Booth shot nine rounds toward Tatum, six bullets struck Tatum while the other three hit Tatum’s gun, a Ruger 9 millimeter pistol, a couch and a wall inside the home. The other responding Apple Valley officer, Tara Becker, fired a Taser shot toward Tatum at the same time, but only one of the two prongs attached so no electric discharge occurred.
Minnesota law authorizes law enforcement officers to use deadly force when it is done to prevent an act which exposes the law enforcement officer or another to death or great bodily harm. Minnesota law also authorizes a law enforcement officer to use deadly force if the officer believed the use of deadly force was necessary to apprehend a person believed to have committed a felony involving the use or threatened use of deadly force. Under Minnesota law, domestic assault involving strangulation and assault with a deadly weapon are both felonies involving the use of deadly force.
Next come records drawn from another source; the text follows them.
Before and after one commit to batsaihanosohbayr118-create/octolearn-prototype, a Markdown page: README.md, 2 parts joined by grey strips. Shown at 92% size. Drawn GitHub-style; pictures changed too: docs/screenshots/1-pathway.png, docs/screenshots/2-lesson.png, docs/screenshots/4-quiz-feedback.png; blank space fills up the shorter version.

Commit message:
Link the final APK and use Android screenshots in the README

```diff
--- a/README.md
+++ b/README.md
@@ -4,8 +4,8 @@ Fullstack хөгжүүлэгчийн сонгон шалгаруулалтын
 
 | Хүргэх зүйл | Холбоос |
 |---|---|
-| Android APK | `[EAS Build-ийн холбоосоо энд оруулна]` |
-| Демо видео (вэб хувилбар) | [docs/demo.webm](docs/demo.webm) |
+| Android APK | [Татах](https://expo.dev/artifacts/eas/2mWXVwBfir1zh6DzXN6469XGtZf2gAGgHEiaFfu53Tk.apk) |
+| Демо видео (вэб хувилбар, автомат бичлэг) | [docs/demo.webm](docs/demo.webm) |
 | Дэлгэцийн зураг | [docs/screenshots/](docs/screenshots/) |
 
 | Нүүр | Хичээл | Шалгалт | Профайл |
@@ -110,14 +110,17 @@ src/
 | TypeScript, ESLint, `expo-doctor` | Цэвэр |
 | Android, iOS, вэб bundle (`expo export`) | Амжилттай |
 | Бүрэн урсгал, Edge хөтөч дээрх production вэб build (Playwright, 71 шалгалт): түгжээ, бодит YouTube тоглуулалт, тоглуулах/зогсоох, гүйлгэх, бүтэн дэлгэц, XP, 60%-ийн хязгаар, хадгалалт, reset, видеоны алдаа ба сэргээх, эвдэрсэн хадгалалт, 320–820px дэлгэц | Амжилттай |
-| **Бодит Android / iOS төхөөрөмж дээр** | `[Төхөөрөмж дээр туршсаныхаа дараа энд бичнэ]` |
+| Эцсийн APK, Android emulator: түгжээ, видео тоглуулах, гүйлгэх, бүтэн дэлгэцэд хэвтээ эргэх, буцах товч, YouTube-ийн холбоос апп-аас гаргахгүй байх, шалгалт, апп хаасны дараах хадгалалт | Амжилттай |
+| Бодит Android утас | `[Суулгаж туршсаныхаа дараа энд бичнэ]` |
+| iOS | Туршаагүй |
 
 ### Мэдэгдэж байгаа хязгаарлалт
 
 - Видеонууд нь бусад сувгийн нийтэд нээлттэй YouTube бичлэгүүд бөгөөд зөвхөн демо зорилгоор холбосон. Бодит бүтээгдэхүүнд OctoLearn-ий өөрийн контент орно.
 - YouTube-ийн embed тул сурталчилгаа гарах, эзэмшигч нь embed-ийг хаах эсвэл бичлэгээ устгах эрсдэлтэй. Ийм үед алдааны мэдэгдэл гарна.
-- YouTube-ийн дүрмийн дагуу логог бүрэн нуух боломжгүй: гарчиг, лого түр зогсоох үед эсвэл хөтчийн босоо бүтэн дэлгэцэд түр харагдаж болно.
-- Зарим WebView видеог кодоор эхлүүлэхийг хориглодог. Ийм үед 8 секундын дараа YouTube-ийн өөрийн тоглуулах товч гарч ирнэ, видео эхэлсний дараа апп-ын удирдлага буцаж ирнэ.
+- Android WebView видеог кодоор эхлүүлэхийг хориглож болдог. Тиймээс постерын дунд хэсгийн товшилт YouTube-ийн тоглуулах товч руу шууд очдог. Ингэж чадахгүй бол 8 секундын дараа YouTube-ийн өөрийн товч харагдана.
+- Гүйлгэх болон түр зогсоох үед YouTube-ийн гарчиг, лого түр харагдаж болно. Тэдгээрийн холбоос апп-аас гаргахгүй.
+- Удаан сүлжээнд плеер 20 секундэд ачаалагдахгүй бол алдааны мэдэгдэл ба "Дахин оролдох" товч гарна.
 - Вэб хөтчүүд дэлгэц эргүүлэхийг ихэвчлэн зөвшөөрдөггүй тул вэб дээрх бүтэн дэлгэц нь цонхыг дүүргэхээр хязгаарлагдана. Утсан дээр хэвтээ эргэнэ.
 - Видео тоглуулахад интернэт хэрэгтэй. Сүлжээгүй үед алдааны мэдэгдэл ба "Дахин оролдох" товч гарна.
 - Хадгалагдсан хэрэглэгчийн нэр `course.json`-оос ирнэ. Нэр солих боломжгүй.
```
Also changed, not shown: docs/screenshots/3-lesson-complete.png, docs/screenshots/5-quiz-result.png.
According to the investigation report:
The two officers were responding to a 911 call made by an Apple Valley woman at approximately 5:45 p.m. to report that she was the victim of domestic strangulation.
Upon arrival, Becker spoke with the female victim in her car outside the townhome and Booth spoke with Tatum, at first inside the townhome and then on the front steps outside.
After consulting with each other, the officers concluded there was probable cause to arrest Tatum.
Booth asked Tatum to stand on the front steps, at which time he stated loudly “(expletive) …* this,” turned and ran inside the townhome.
Booth and Becker ran after Tatum who was running up the steps toward the living room. Booth tried unsuccessfully to grab Tatum’s sweatshirt to stop him as he was running up the flight of stairs toward the living room.
Booth loudly told Tatum to stop. He did not, but continued into the living room toward the loveseat he had previously been sitting on when the police officers arrived. Tatum reached under the cushion of the loveseat, pulled out a pistol and turned toward the two police officers, raising the gun in the direction of Booth as he did so.
Booth, who was standing at the top of the stairs, had drawn his service revolver, and Becker, who was standing near the top of the steps, had drawn her Taser when the shooting occurred.
Immediately after shots were fired, Booth and Becker secured Tatum and began to administer first aid. Paramedics and other police officers arrived within minutes and Tatum was transported to Regions Hospital in St. Paul where he died later that evening.